> Exercise
When the word "CLAUDE" appears in a line of the data below, list that line.

[Structured diff data]
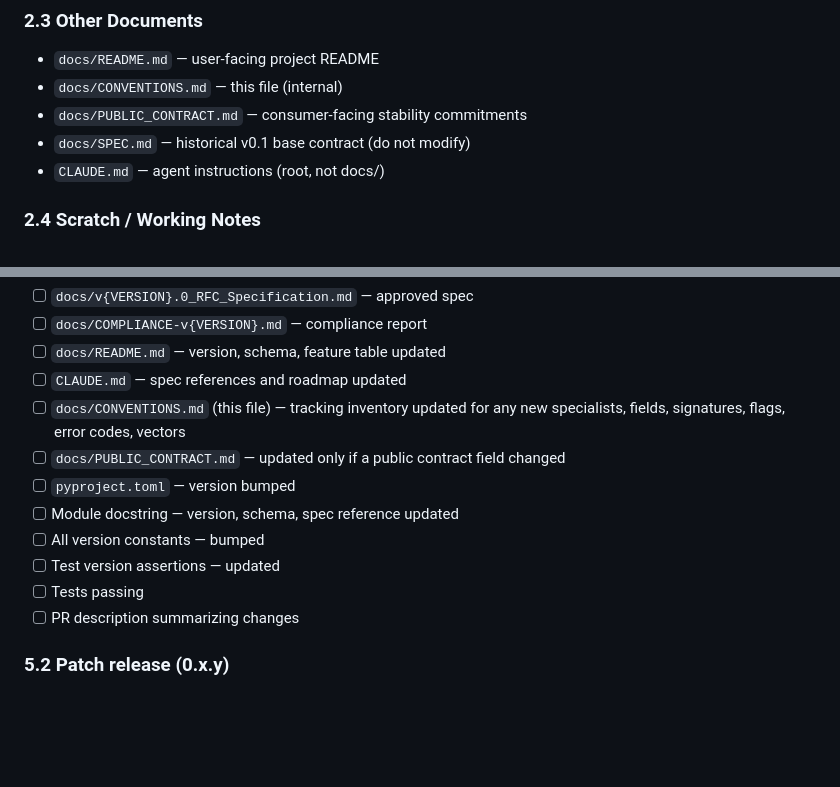
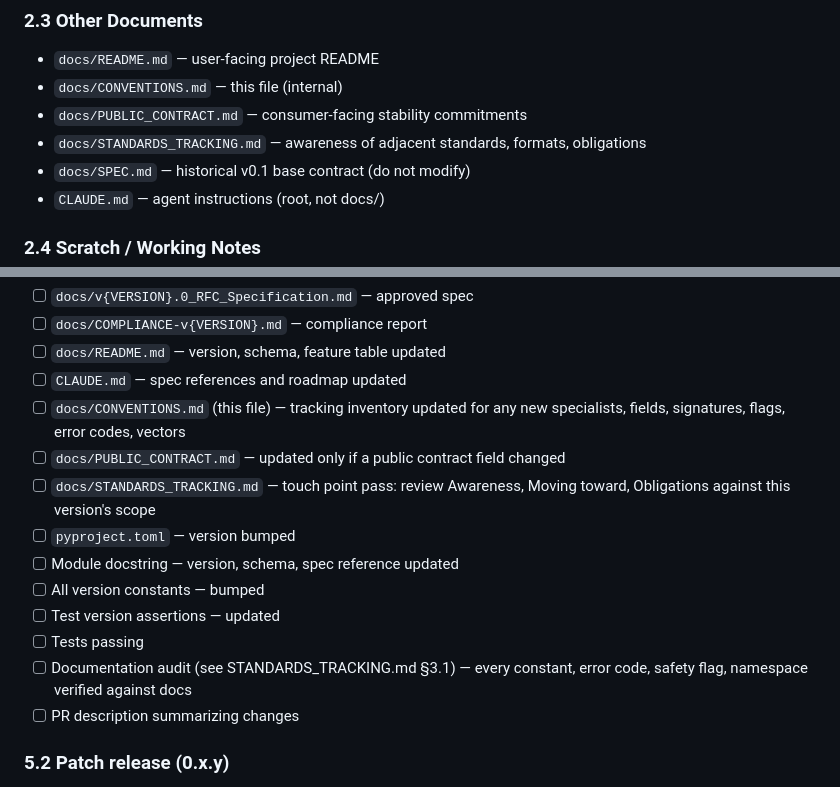
Before and after one commit to russalo/file-observer, a Markdown page: docs/CONVENTIONS.md, 2 parts joined by grey strips. Rendered like a GitHub page; blank space fills up the shorter version.

```diff
--- a/docs/CONVENTIONS.md
+++ b/docs/CONVENTIONS.md
@@ -111,6 +111,7 @@ When LOGIC_VERSION or SCHEMA_VERSION bump, those constants update independently
 - `docs/README.md` — user-facing project README
 - `docs/CONVENTIONS.md` — this file (internal)
 - `docs/PUBLIC_CONTRACT.md` — consumer-facing stability commitments
+- `docs/STANDARDS_TRACKING.md` — awareness of adjacent standards, formats, obligations
 - `docs/SPEC.md` — historical v0.1 base contract (do not modify)
 - `CLAUDE.md` — agent instructions (root, not docs/)
 
@@ -256,11 +257,13 @@ Required before merge:
 - [ ] `CLAUDE.md` — spec references and roadmap updated
 - [ ] `docs/CONVENTIONS.md` (this file) — tracking inventory updated for any new specialists, fields, signatures, flags, error codes, vectors
 - [ ] `docs/PUBLIC_CONTRACT.md` — updated only if a public contract field changed
+- [ ] `docs/STANDARDS_TRACKING.md` — touch point pass: review Awareness, Moving toward, Obligations against this version's scope
 - [ ] `pyproject.toml` — version bumped
 - [ ] Module docstring — version, schema, spec reference updated
 - [ ] All version constants — bumped
 - [ ] Test version assertions — updated
 - [ ] Tests passing
+- [ ] Documentation audit (see STANDARDS_TRACKING.md §3.1) — every constant, error code, safety flag, namespace verified against docs
 - [ ] PR description summarizing changes
 
 ### 5.2 Patch release (0.x.y)
```
Also changed, not shown: docs/STANDARDS_TRACKING.md (added, +194 -0 lines).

> Answer for this exercise
 - `CLAUDE.md` — agent instructions (root, not docs/)
 - [ ] `CLAUDE.md` — spec references and roadmap updated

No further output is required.